Question: What’s wrong with the world?
Fear: It’s me and I’m broken beyond repair.
In many epic journeys, there is a point at which the protagonist realizes that there is something wrong. In the movie Wizard of Oz, Dorothy’s world is black and white and she is unhappy, though she doesn’t know why. And so she sings of a world beyond the rainbow. In the Lord of the Rings, Frodo and Gandalf have a chilling conversation at the beginning about the One Ring and Mordor. It’s at this point that we discover that Middle Earth is under attack and will be ravaged unless someone can stop the most evil, disembodied eye ever to exist.
Now, our “something wrong” probably isn’t so epic (though there have been times in history when the fate of the world really was on the line). In most cases it can be something quite simple and yet it is shaping our lives and our future. It’s a pebble in our shoe that’s annoying us and distracting us and slowing us down. And yet, it may very well be making us miss the moment where we meet the love of our life, or the contact that opens an opportunity for a dream job, or the friend who helps us face our cancer. More significantly, it may keep us from the moment that turns the tide in a battle that decides the fate of humanity with respect to poverty, disease, warfare, or the environment. And so it must be dealt with.
This is where the “Gates of Hell” play a role. We have to figure out what’s wrong. We have to take that annoying feeling seriously. Because it is human nature to assume that there is something wrong with the system. And sometimes there is. But many times it’s us. And that’s the fear we have to conquer. We have an insecurity, a wound, a traumatic memory, a weakness, a dark side, and it’s getting the best of us. Left unattended, it will shape us into the monsters that inhabit Hell. So we take the journey to sober up a bit. We have to envision a future that leads to our worst nightmare and ask, “What is it about me that could very easily lead to this?”
For Dorothy, she had to learn that color doesn’t really bring happiness.
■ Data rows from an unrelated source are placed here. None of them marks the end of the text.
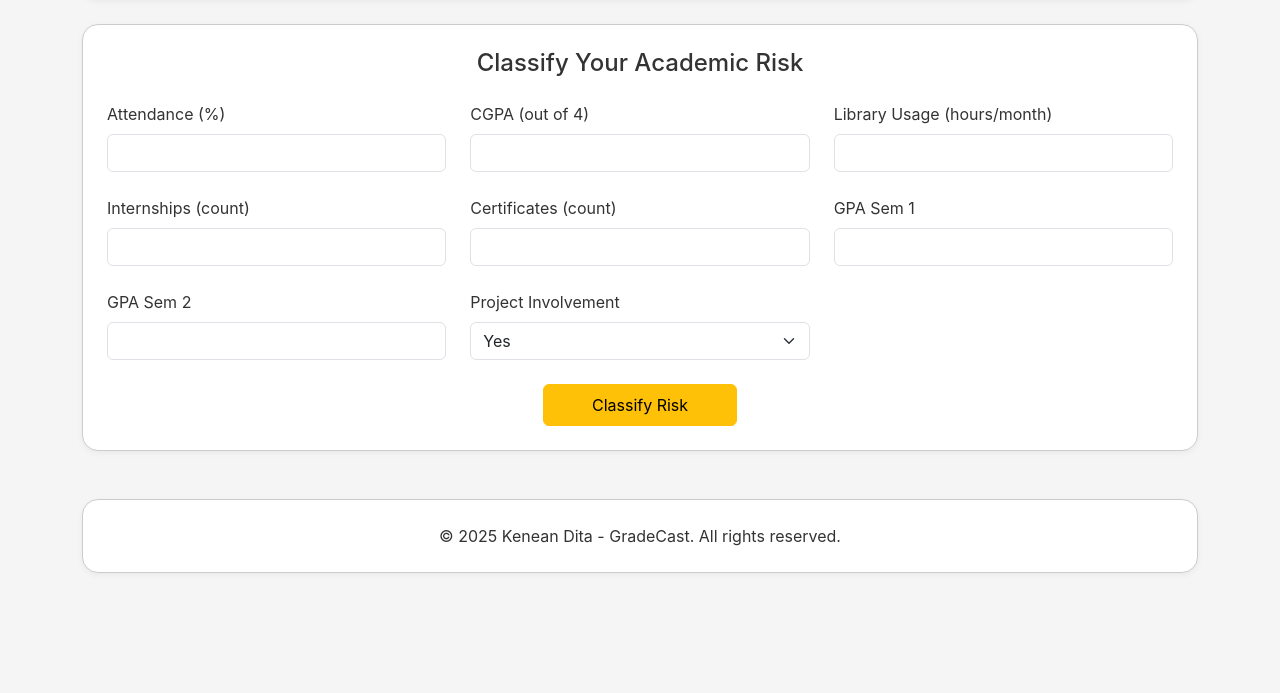
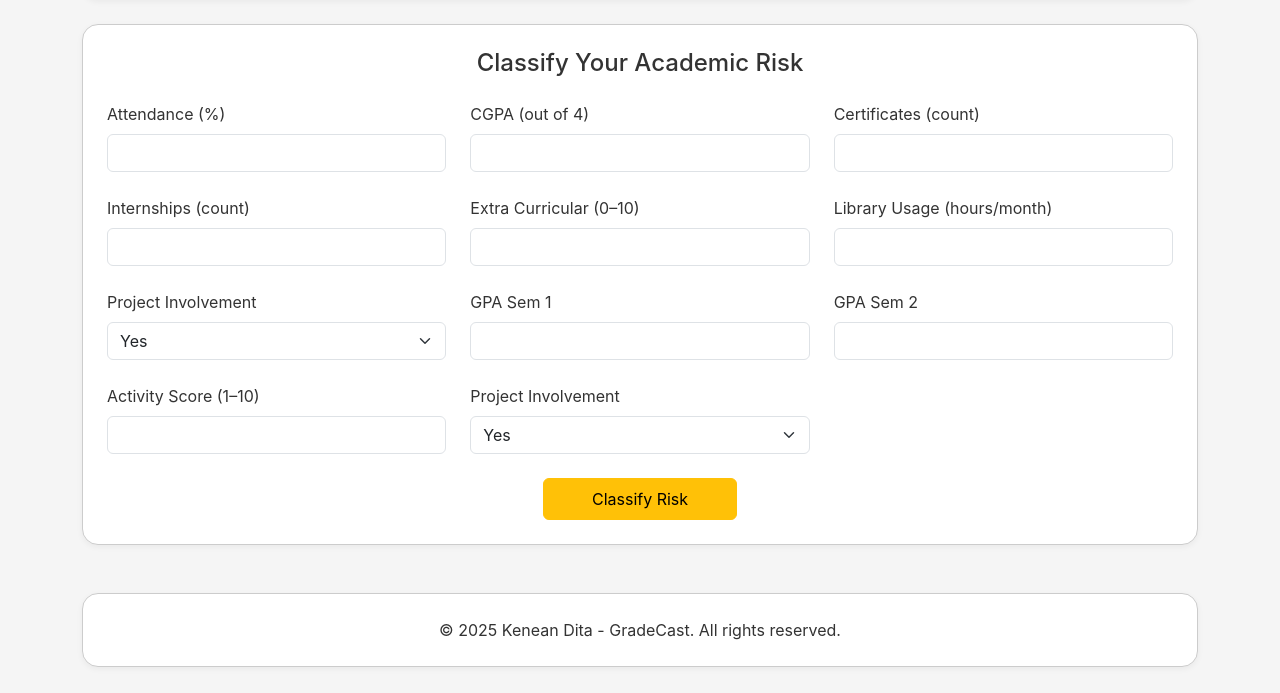
Before and after one commit to KeneanDita/GradeCast, a Flask app: page /classifier in a window 1280 px wide. Shown: the part 107-800 px from the top of the page. Run offline with Flask 3, Linux system fonts and the light colour scheme; parts of the project's set-up code (start-up, migrations or seed data) failed here and were passed over.

Commit message:
acitvity score and extra curricular added

```diff
--- a/templates/classifier.html
+++ b/templates/classifier.html
@@ -71,14 +71,11 @@
             />
           </div>
           <div class="col-md-4">
-            <label class="form-label">Library Usage (hours/month)</label>
+            <label class="form-label">Certificates (count)</label>
             <input
               type="number"
-              step="1"
-              max="60"
-              min="0"
               class="form-control"
-              id="library"
+              id="certificates"
               required
             />
           </div>
@@ -92,13 +89,34 @@
             />
           </div>
           <div class="col-md-4">
-            <label class="form-label">Certificates (count)</label>
+            <label class="form-label">Extra Curricular (0–10)</label>
             <input
               type="number"
+              min="0"
+              max="10"
               class="form-control"
-              id="certificates"
+              id="extra"
               required
             />
+          </div>
+          <div class="col-md-4">
+            <label class="form-label">Library Usage (hours/month)</label>
+            <input
+              type="number"
+              step="1"
+              max="60"
+              min="0"
+              class="form-control"
+              id="library"
+              required
+            />
+          </div>
+          <div class="col-md-4">
+            <label class="form-label">Project Involvement</label>
+            <select class="form-select" id="project">
+              <option value="1">Yes</option>
+              <option value="0">No</option>
+            </select>
           </div>
           <div class="col-md-4">
             <label class="form-label">GPA Sem 1</label>
@@ -121,6 +139,18 @@
               min="0"
               class="form-control"
               id="gpa2"
+              required
+            />
+          </div>
+          <div class="col-md-4">
+            <label class="form-label">Activity Score (1–10)</label>
+            <input
+              type="number"
+              min="1"
+              max="10"
+              step="0.1"
+              class="form-control"
+              id="activity_score"
               required
             />
           </div>
@@ -170,6 +200,7 @@
             gpa_sem2: +document.getElementById("gpa2").value,
             project_involvement: +document.getElementById("project").value,
             extra_curricular: +document.getElementById("extra").value,
+            activity_score: +document.getElementById("activity_score").value,
           };
 
           const scaled = {
@@ -182,6 +213,7 @@
             gpa_sem2: (rawInputs.gpa_sem2 / 4) * 10,
             project_involvement: rawInputs.project_involvement,
             extra_curricular: rawInputs.extra_curricular,
+            activity_score: rawInputs.activity_score,
           };
 
           try {
```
Colorful people can be wicked. For Frodo, he learned that there is a thin line separating himself and the decaying world of Mordor, and so he must do what all the other ring-bearers found impossible, resist the lust for power and destroy the object he desired most.
Realize, though, that you may not be ready to begin this journey. Or this journey may take a very long time, as in years or decades. Or you may have “been there, done that” and so you need to move on. Whatever the case, you are responsible for your own journey. Don’t expect to be taken by the hand and shown the way. You have to find it for yourself.
Teresa of Avila, The Interior Castle
John of the Cross, The Dark Night of the Soul
Dante, Paradise Lost